Influence of Ambient Temperature and Relative Humidity on Young Performance Horses



Journal Title

Journal ISSN

Volume Title

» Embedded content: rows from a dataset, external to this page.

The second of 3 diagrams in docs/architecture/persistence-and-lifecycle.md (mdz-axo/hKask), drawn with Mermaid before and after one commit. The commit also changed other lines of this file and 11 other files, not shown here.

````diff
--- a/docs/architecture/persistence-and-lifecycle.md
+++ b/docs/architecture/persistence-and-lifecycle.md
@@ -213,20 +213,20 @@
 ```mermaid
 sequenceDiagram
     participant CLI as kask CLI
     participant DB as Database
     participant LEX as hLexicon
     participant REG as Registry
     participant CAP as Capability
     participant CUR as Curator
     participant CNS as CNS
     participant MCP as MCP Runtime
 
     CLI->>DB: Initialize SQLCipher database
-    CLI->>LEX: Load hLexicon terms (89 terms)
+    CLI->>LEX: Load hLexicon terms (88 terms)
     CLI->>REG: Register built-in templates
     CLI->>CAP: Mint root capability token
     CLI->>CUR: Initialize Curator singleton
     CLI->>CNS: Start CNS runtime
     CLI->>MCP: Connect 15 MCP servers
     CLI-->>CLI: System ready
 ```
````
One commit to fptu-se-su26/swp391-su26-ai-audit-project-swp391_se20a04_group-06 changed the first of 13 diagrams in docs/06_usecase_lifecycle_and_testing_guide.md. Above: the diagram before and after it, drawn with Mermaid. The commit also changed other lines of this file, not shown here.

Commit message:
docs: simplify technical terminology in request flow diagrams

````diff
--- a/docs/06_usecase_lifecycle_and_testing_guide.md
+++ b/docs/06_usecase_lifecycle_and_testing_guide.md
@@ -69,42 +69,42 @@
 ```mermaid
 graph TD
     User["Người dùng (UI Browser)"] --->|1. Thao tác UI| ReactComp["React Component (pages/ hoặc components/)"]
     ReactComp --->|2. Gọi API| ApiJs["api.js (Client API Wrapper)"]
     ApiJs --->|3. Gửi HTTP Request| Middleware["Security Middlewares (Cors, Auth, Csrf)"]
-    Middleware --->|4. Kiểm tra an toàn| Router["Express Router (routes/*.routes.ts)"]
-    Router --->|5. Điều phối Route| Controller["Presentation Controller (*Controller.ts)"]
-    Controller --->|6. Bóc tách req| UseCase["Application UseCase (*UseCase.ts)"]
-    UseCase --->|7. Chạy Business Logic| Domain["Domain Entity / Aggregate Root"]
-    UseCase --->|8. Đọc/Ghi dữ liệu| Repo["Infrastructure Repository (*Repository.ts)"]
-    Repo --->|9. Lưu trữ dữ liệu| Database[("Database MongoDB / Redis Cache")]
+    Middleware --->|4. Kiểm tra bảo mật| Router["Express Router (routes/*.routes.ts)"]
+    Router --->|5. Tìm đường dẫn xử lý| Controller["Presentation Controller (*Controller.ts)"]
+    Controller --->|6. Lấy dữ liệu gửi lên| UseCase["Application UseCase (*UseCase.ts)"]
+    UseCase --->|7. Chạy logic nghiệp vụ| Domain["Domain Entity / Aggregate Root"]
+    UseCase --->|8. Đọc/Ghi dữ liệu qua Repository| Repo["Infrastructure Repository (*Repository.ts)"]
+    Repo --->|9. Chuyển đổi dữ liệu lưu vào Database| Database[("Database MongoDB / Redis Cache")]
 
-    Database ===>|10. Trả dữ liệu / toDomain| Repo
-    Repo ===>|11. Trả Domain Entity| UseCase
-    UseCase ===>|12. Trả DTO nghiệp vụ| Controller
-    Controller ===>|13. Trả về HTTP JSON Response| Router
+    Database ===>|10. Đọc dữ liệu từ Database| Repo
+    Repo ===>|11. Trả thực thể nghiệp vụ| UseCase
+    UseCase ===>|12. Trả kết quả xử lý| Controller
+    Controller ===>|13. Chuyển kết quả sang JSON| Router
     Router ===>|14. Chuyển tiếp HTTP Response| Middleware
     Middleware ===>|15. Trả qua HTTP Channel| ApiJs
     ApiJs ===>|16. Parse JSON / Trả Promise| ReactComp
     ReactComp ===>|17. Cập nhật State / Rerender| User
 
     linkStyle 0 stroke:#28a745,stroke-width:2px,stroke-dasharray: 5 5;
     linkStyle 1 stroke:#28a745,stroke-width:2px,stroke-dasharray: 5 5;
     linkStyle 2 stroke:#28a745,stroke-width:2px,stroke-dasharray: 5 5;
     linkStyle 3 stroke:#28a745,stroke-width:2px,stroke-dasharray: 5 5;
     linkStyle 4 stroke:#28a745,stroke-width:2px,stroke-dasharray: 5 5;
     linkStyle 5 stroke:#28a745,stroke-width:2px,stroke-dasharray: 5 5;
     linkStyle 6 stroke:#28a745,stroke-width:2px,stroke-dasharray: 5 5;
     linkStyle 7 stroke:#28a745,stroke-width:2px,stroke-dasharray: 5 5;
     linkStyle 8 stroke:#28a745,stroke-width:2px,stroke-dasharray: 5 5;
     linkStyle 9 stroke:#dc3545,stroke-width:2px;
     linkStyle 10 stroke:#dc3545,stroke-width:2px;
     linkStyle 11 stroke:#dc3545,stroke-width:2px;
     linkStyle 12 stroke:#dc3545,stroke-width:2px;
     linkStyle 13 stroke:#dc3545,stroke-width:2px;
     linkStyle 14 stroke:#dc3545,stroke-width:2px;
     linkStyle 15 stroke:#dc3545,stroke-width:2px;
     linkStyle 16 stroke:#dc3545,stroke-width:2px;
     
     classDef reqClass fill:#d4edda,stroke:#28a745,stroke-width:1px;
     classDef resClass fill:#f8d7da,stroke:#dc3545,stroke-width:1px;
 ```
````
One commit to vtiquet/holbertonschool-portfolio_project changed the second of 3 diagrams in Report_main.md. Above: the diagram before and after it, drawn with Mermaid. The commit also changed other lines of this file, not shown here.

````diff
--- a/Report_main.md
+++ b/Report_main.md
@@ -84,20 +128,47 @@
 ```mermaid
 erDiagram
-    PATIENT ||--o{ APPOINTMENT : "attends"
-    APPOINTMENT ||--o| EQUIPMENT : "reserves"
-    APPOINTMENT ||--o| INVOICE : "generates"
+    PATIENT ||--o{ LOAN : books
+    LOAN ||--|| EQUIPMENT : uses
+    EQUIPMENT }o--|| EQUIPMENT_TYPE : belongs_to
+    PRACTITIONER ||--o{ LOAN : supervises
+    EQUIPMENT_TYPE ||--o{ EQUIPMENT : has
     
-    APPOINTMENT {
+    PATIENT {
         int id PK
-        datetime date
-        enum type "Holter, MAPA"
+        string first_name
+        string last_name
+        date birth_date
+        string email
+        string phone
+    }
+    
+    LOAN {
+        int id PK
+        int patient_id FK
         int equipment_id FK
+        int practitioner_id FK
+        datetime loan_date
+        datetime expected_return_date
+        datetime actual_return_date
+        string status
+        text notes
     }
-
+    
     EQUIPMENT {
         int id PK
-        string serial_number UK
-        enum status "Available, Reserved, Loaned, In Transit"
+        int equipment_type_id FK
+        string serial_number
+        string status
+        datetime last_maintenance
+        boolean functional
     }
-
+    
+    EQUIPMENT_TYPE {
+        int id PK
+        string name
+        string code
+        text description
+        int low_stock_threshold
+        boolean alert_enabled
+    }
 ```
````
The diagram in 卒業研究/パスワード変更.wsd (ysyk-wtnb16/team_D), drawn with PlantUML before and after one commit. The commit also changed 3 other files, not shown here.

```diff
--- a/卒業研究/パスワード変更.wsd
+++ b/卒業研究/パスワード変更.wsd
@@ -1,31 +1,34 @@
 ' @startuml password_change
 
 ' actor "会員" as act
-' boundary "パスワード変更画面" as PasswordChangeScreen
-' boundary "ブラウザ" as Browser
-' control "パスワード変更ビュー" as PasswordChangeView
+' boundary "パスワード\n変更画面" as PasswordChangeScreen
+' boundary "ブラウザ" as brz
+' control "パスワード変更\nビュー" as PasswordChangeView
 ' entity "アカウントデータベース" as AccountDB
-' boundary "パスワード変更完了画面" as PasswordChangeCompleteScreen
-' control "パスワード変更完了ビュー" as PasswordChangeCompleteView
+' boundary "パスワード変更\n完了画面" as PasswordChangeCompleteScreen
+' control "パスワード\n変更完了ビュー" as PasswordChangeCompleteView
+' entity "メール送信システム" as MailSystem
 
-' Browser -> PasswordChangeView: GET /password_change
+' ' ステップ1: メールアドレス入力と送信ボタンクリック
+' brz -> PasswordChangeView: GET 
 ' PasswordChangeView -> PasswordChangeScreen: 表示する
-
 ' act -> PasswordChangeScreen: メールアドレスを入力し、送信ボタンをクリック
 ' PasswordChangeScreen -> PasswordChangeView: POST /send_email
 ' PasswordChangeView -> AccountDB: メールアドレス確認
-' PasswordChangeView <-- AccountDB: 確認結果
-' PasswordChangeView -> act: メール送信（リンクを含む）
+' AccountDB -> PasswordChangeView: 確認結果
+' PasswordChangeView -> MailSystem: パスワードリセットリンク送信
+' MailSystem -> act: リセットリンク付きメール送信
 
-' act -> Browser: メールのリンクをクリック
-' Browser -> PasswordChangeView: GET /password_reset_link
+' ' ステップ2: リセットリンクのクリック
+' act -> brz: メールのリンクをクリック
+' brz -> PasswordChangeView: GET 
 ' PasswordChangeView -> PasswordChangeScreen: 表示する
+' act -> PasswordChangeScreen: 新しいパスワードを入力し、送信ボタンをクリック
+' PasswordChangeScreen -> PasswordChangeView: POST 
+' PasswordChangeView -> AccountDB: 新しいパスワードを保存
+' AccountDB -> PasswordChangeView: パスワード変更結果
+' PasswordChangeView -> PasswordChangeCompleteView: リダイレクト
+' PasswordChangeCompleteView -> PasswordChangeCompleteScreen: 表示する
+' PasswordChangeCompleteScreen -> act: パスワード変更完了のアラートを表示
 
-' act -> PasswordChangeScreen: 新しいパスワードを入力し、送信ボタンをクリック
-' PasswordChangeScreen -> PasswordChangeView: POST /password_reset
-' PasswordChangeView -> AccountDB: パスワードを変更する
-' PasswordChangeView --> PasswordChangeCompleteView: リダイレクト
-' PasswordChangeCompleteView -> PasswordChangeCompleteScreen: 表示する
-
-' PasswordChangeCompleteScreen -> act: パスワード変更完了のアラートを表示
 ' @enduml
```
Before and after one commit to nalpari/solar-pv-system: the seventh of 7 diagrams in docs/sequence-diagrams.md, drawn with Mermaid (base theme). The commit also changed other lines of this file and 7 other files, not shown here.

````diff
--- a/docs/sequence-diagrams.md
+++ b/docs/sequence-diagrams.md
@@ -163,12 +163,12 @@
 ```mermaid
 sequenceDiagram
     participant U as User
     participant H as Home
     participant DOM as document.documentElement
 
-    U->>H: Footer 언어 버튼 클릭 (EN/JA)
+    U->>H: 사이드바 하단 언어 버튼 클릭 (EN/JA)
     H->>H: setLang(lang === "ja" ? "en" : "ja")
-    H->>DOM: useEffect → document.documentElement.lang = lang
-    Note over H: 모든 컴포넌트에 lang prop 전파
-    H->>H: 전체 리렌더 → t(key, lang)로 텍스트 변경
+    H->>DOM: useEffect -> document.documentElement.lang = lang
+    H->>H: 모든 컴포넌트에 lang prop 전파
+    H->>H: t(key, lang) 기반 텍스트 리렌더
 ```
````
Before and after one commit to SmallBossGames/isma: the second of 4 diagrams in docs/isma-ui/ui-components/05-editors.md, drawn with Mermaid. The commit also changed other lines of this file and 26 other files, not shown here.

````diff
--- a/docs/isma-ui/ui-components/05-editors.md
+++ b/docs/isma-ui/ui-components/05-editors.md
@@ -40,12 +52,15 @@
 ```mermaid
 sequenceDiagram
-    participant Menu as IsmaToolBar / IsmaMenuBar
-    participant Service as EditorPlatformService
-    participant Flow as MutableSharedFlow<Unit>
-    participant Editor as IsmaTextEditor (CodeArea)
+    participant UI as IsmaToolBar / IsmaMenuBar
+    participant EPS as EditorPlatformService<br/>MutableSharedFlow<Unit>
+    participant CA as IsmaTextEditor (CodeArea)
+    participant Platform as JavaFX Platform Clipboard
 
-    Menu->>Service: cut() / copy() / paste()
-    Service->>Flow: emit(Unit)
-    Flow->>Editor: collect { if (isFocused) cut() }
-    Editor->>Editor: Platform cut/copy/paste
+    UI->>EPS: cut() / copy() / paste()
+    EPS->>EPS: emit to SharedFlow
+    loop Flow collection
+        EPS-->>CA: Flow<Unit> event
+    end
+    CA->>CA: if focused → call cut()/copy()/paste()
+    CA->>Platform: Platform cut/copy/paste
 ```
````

Heat stress is a concern in performance horses due to the daily exercise they receive. To determine the influence of ambient temperature and relative humidity on young performance horses, twelve Quarter Horses (2-3 yr, 444 kg) were utilized in a randomized complete block design for a 5-wk study. Horses were stratified by age, sex, and weight between exercise treatments. Exercise treatments consisted of a morning (AM; n = 6) and an afternoon (PM; n = 6) exercise bout to evaluate the effects of differing temperatures and humidity on physiological characteristics of horses. The mean ambient temperature for the AM exercise bout was 16˚C with a mean relative humidity of 81%, while the mean ambient temperature for the PM exercise bout was 29˚C with a mean relative humidity of 38%. Whole blood lactate (LAC), heart rate (HR), respiration rate (RR), rectal temperature (RT), and circumferences and temperatures of the carpal and metacarpal joints, were measured immediately prior and immediately following the standardized exercise bout on d 14, 21, 28, and 35. HR, RR, and RT were measured 30 min into the recovery period and LAC was measured 2 and 24 h into the recovery period. Circumferences and temperatures of the joints were also measured 24 h into the recovery period. Differences in parameters measured were determined using the GLM procedure of SAS and the 0 min data was used as a covariate to account for differences among horses that existed prior to exercise. RR, RT, and HR were greater (P < 0.01) in the PM group after exercise and in the recovery period compared to the AM group. Two hours into the recovery period, the PM group had a greater LAC (P < 0.05). This indicates that the horses may have had an impaired ability to dissipate heat during the recovery period due to the higher ambient temperatures. Understanding the physiological responses of horses during recovery at different ambient temperatures, may enable industry professionals to modify daily exercise regimens to allow the equine athlete to perform at their full potential and prevent injury or harm to the animal.



Equine, Exercise, Heat stress, Lactate, Inflammation